Ernest Hemingway could never come to terms with Hollywood's preoccupation with The Happy Ending: he accepted the money for the screen rights to his short story The Snows of Kilimanjaro, but he could never bring himself to watch it. Gregory Peck plays a character based, in decidedly unflattering fashion, on Hemingway crony F. Scott Fitzgerald. While hunting in the African mountains in the company of his faithful lady friend Susan Hayward, Peck is seriously wounded; in fact, it doesn't look as though he'll survive the night. In the few hours he has left, Peck reflects upon what he considers a wasted life. Having aspired to be the Great American Novelist, Peck has only turned out money-making drivel. The only time that he truly felt as though he'd made a contribution to the world was when he fought on the Loyalist side in Spain (this element isn't in the short story, but is drawn from Hemingway's own experiences). As for his lost romance with his late wife Ava Gardner, Peck still cannot figure out what went wrong. The Hemingway original ended with the Peck character dying from his wounds; producer Darryl F. Zanuck wouldn't hear of this, preferring that Peck survive with the resolve to write something of lasting value. The Technicolor location photography of Leon Shamroy and the rumbling musical score of Bernard Herrmann are the main attractions of The Snows of Kilimanjaro. ~ Hal Erickson, Rovi

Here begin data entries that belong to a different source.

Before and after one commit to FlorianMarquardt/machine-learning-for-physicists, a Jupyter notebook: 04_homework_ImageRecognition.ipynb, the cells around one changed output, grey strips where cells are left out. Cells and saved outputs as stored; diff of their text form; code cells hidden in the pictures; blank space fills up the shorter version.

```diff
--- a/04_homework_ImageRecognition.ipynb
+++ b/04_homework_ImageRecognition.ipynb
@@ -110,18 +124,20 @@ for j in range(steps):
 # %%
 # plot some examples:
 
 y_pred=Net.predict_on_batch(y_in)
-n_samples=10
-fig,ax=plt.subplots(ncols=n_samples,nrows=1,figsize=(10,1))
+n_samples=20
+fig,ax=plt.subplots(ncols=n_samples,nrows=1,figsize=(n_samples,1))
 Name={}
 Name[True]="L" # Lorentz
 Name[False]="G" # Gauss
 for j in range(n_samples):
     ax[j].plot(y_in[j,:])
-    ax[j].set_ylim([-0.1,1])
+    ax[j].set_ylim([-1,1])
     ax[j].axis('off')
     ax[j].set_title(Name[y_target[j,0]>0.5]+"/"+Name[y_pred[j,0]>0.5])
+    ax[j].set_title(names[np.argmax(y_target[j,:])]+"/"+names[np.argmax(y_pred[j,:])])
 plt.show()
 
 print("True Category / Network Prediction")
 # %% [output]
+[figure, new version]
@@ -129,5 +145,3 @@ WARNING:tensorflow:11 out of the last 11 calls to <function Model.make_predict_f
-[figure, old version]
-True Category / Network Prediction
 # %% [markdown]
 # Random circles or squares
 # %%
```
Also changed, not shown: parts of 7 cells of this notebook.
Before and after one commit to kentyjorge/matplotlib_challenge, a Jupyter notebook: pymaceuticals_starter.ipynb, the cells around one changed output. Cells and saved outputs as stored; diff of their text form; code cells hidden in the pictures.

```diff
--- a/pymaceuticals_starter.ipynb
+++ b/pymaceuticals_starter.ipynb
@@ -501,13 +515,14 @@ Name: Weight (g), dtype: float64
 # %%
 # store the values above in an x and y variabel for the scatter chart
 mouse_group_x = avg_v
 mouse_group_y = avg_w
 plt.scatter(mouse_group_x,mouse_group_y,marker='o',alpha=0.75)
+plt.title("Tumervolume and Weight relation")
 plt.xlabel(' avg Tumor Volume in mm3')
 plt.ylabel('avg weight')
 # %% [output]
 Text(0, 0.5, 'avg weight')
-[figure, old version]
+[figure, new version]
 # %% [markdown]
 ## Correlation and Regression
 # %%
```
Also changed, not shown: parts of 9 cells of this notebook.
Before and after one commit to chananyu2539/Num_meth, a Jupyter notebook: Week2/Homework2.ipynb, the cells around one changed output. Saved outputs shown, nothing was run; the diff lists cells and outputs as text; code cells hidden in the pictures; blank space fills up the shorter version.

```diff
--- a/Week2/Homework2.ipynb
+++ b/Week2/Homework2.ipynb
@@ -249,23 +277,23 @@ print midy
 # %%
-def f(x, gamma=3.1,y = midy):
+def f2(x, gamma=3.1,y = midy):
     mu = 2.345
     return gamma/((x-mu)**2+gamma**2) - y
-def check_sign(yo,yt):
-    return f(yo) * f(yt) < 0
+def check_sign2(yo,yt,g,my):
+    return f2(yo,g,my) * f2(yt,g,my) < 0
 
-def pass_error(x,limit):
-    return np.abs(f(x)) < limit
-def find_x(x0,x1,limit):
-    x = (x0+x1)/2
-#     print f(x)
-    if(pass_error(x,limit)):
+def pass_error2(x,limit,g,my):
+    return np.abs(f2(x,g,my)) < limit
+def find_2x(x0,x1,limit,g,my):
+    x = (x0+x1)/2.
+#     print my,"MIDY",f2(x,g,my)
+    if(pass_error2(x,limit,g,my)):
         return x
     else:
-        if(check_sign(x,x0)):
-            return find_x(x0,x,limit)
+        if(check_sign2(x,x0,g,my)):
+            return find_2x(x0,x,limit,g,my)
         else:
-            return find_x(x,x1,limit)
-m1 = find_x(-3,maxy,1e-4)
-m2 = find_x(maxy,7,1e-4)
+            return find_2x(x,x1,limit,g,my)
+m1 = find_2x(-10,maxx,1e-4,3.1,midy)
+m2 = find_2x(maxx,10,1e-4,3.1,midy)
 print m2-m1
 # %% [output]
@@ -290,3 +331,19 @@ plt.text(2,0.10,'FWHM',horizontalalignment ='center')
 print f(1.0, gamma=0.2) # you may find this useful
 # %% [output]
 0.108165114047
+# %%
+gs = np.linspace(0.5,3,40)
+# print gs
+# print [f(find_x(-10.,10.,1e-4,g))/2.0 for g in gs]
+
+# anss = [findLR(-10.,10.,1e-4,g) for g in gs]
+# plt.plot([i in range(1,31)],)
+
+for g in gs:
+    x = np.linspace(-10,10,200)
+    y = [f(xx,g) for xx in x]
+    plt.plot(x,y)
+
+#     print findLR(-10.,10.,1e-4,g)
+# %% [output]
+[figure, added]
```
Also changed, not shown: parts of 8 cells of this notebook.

Life With Father
The longest-running non-musical play in Broadway history, Life With Father was faithfully filmed by Warner Bros. in 1947. William Powell is a tower of comic strength as Clarence Day, the benevolent despot of his 1880s New York City household. Irene Dunne co-stars as Day's wife Vinnie, who outwardly has no more common sense than a butterfly but who is the real head of the household. The anecdotal story, encompassing such details as the eldest Day son's (James Lydon) romance with pretty out-of-towner Mary (Elizabeth Taylor), is tied together by Vinnie's tireless efforts to get her headstrong husband baptized, else he'll never be able to enter the Kingdom of God. Each scene is a little gem of comedy and pathos, as the formidable Mr. Day tries to bring a stern businesslike attitude to everyday household activities, including explaining the facts of life to his impressionable son. Donald Ogden Stewart based his screenplay upon the play by Howard Lindsey (who played Mr. Day in the original production) and Russell Crouse; the play in turn was inspired by a series of articles written by Clarence Day Jr., shortly before his death in 1933. Due to a legal tangle with the Day estate, Life With Father was withdrawn from circulation after its first run; it re-emerged on the Public Domain market in 1975. ~ Hal Erickson, Rovi
My Favorite Brunette
Just as Bob Hope's My Favorite Blonde (1942) was a takeoff on Alfred Hitchcock, Hope's My Favorite Brunette was a lampoon of the noirish "hard-boiled detective" school popularized by Raymond Chandler. Awaiting execution on death row, Hope tells the gathered reporters how he got into his present predicament. It seems that Hope was once a baby photographer, his office adjacent to the one leased by a private detective (played in an amusing unbilled cameo by Alan Ladd). While hanging around the p.i.'s office, Hope is mistaken for the detective by beautiful client Dorothy Lamour. She hires Hope to search for her missing uncle, and also entrusts him with a valuable map. Hope's diligent (if inept) sleuthing takes him to a shady rest sanitarium, where he runs afoul of lamebrained henchman Lon Chaney, Jr. and sinister, knife-throwing Peter Lorre. Both are in the employ of attorney Charles Dingle, who is responsible for the disappearance of Lamour's uncle. Escaping the sanitarium with Lamour in tow, Hope follows the trail of evidence to noted geologist Reginald Denny. The geologist is murdered, and Hope is accused of the crime. ~ Hal Erickson, Rovi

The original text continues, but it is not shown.